Images are to be dropped, and the rest of the data reproduced exactly.
━━━ Dataset records ━━━
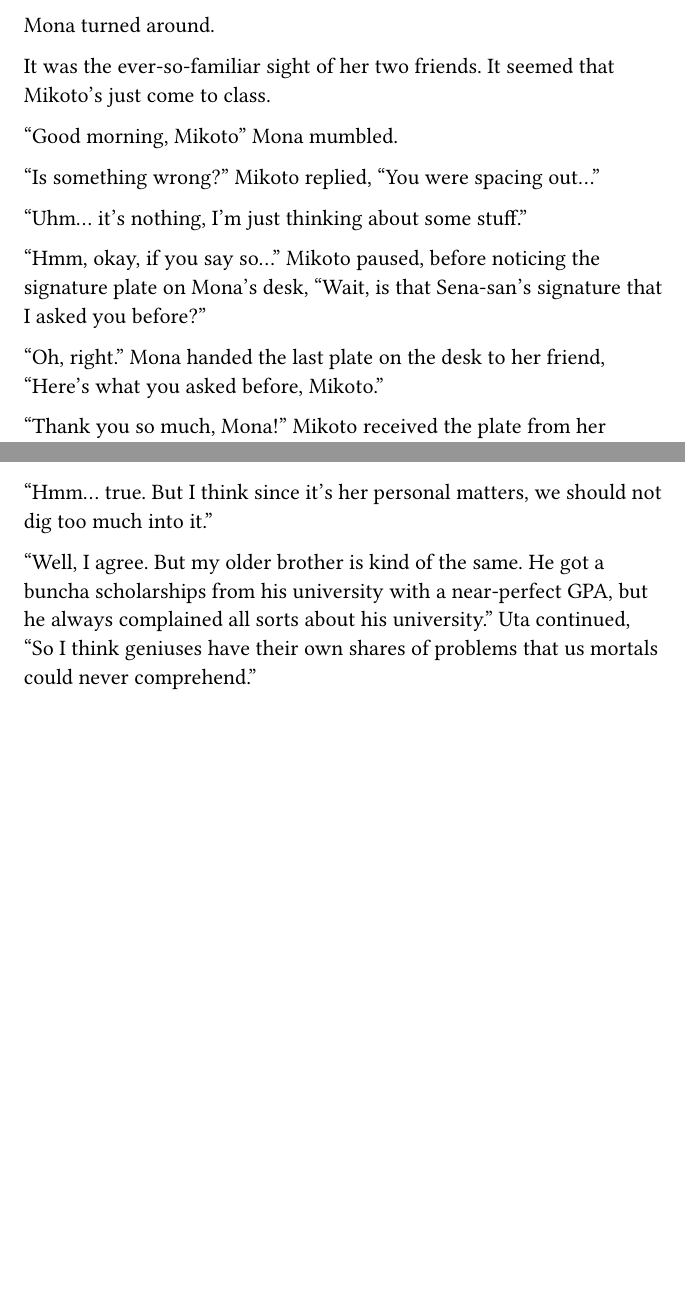
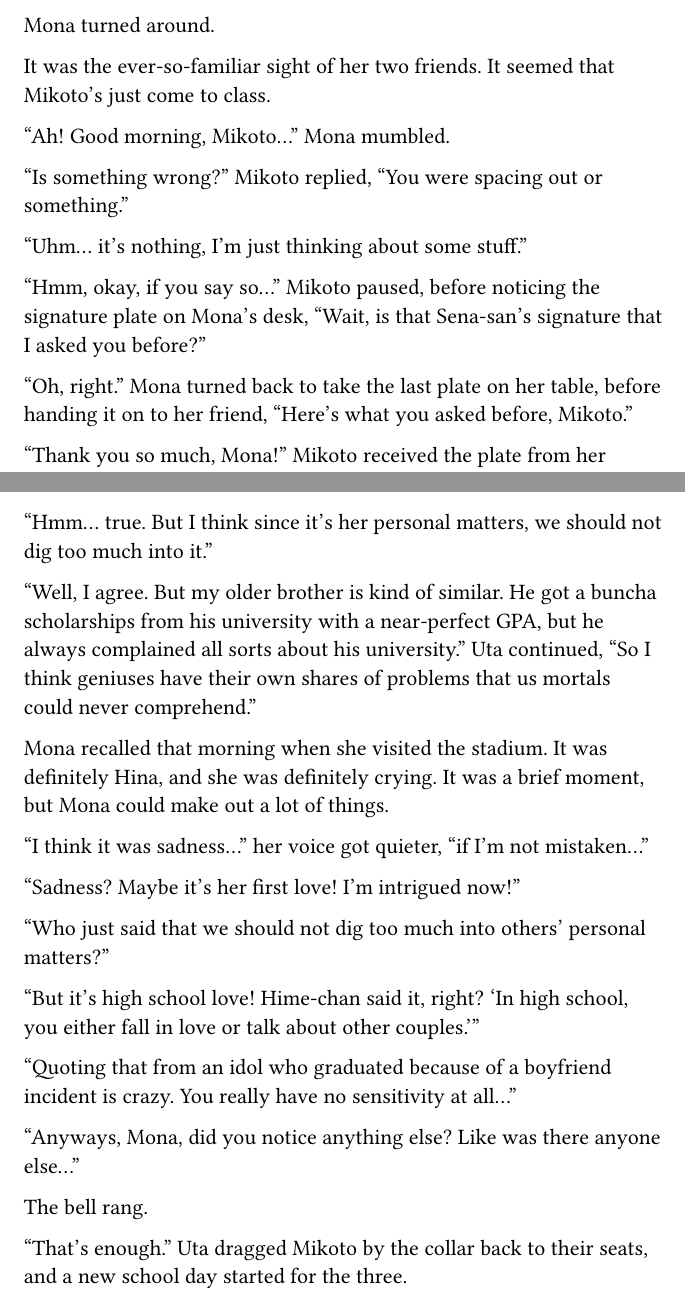
Before and after one commit to nrs-org/novelslop, a Typst document (main.typ, which reads content/vol_01/chap_16.typ): two parts of pages 91 and 94 of 94, joined at a grey line, cut so that both start at the same text, the shorter picture padded with empty space. Compiled offline with Typst 0.15.

```diff
--- a/content/vol_01/chap_16.typ
+++ b/content/vol_01/chap_16.typ
@@ -103,17 +104,17 @@
   It was the ever-so-familiar sight of her two friends. It seemed that Mikoto's
   just come to class.
 
-  "Good morning, Mikoto" Mona mumbled.
+  "Ah! Good morning, Mikoto..." Mona mumbled.
 
-  "Is something wrong?" Mikoto replied, "You were spacing out..."
+  "Is something wrong?" Mikoto replied, "You were spacing out or something."
 
   "Uhm... it's nothing, I'm just thinking about some stuff."
 
   "Hmm, okay, if you say so..." Mikoto paused, before noticing the signature
   plate on Mona's desk, "Wait, is that Sena-san's signature that I asked you before?"
 
-  "Oh, right." Mona handed the last plate on the desk to her friend, "Here's
-  what you asked before, Mikoto."
+  "Oh, right." Mona turned back to take the last plate on her table, before
+  handing it on to her friend, "Here's what you asked before, Mikoto."
 
   "Thank you so much, Mona!" Mikoto received the plate from her friend,
   "Amazing, so this is Narumi Sena's handwritten signature..."
@@ -201,14 +204,32 @@
   too much into it."
 
   // chui truong from temu
-  "Well, I agree. But my older brother is kind of the same. He got a buncha
+  "Well, I agree. But my older brother is kind of similar. He got a buncha
   scholarships from his university with a near-perfect GPA, but he always
   complained all sorts about his university." Uta continued,
   "So I think geniuses have their own shares of problems that us mortals could
   never comprehend."
 
-  // "Uta's brother?" Mona let out her thoughts.
-  //
-  // "Ah, I haven't introduced right? He's a second-year at Tokyo University of
-  // Technology. He's crazily good at studying, y'know? Much more than me, haha."
+  Mona recalled that morning when she visited the stadium. It was definitely
+  Hina, and she was definitely crying. It was a brief moment, but Mona could
+  make out a lot of things.
+
+  "I think it was sadness..." her voice got quieter, "if I'm not mistaken..."
+
+  "Sadness? Maybe it's her first love! I'm intrigued now!"
+
+  "Who just said that we should not dig too much into others' personal matters?"
+
+  "But it's high school love! Hime-chan said it, right? 'In high school, you
+  either fall in love or talk about other couples.'"
+
+  "Quoting that from an idol who graduated because of a boyfriend incident is
+  crazy. You really have no sensitivity at all..."
+
+  "Anyways, Mona, did you notice anything else? Like was there anyone else..."
+
+  The bell rang.
+
+  "That's enough." Uta dragged Mikoto by the collar back to their seats, and a
+  new school day started for the three.
 ]
```
Also changed, not shown: content/vol_01/chap_16.typ (17 more changed lines).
━━━
Answer →
Before and after one commit to nrs-org/novelslop, a Typst document (main.typ, which reads content/vol_01/chap_16.typ): two parts of pages 91 and 94 of 94, joined at a grey line, cut so that both start at the same text, the shorter picture padded with empty space. Compiled offline with Typst 0.15.

```diff
--- a/content/vol_01/chap_16.typ
+++ b/content/vol_01/chap_16.typ
@@ -103,17 +104,17 @@
   It was the ever-so-familiar sight of her two friends. It seemed that Mikoto's
   just come to class.
 
-  "Good morning, Mikoto" Mona mumbled.
+  "Ah! Good morning, Mikoto..." Mona mumbled.
 
-  "Is something wrong?" Mikoto replied, "You were spacing out..."
+  "Is something wrong?" Mikoto replied, "You were spacing out or something."
 
   "Uhm... it's nothing, I'm just thinking about some stuff."
 
   "Hmm, okay, if you say so..." Mikoto paused, before noticing the signature
   plate on Mona's desk, "Wait, is that Sena-san's signature that I asked you before?"
 
-  "Oh, right." Mona handed the last plate on the desk to her friend, "Here's
-  what you asked before, Mikoto."
+  "Oh, right." Mona turned back to take the last plate on her table, before
+  handing it on to her friend, "Here's what you asked before, Mikoto."
 
   "Thank you so much, Mona!" Mikoto received the plate from her friend,
   "Amazing, so this is Narumi Sena's handwritten signature..."
@@ -201,14 +204,32 @@
   too much into it."
 
   // chui truong from temu
-  "Well, I agree. But my older brother is kind of the same. He got a buncha
+  "Well, I agree. But my older brother is kind of similar. He got a buncha
   scholarships from his university with a near-perfect GPA, but he always
   complained all sorts about his university." Uta continued,
   "So I think geniuses have their own shares of problems that us mortals could
   never comprehend."
 
-  // "Uta's brother?" Mona let out her thoughts.
-  //
-  // "Ah, I haven't introduced right? He's a second-year at Tokyo University of
-  // Technology. He's crazily good at studying, y'know? Much more than me, haha."
+  Mona recalled that morning when she visited the stadium. It was definitely
+  Hina, and she was definitely crying. It was a brief moment, but Mona could
+  make out a lot of things.
+
+  "I think it was sadness..." her voice got quieter, "if I'm not mistaken..."
+
+  "Sadness? Maybe it's her first love! I'm intrigued now!"
+
+  "Who just said that we should not dig too much into others' personal matters?"
+
+  "But it's high school love! Hime-chan said it, right? 'In high school, you
+  either fall in love or talk about other couples.'"
+
+  "Quoting that from an idol who graduated because of a boyfriend incident is
+  crazy. You really have no sensitivity at all..."
+
+  "Anyways, Mona, did you notice anything else? Like was there anyone else..."
+
+  The bell rang.
+
+  "That's enough." Uta dragged Mikoto by the collar back to their seats, and a
+  new school day started for the three.
 ]
```
Also changed, not shown: content/vol_01/chap_16.typ (17 more changed lines).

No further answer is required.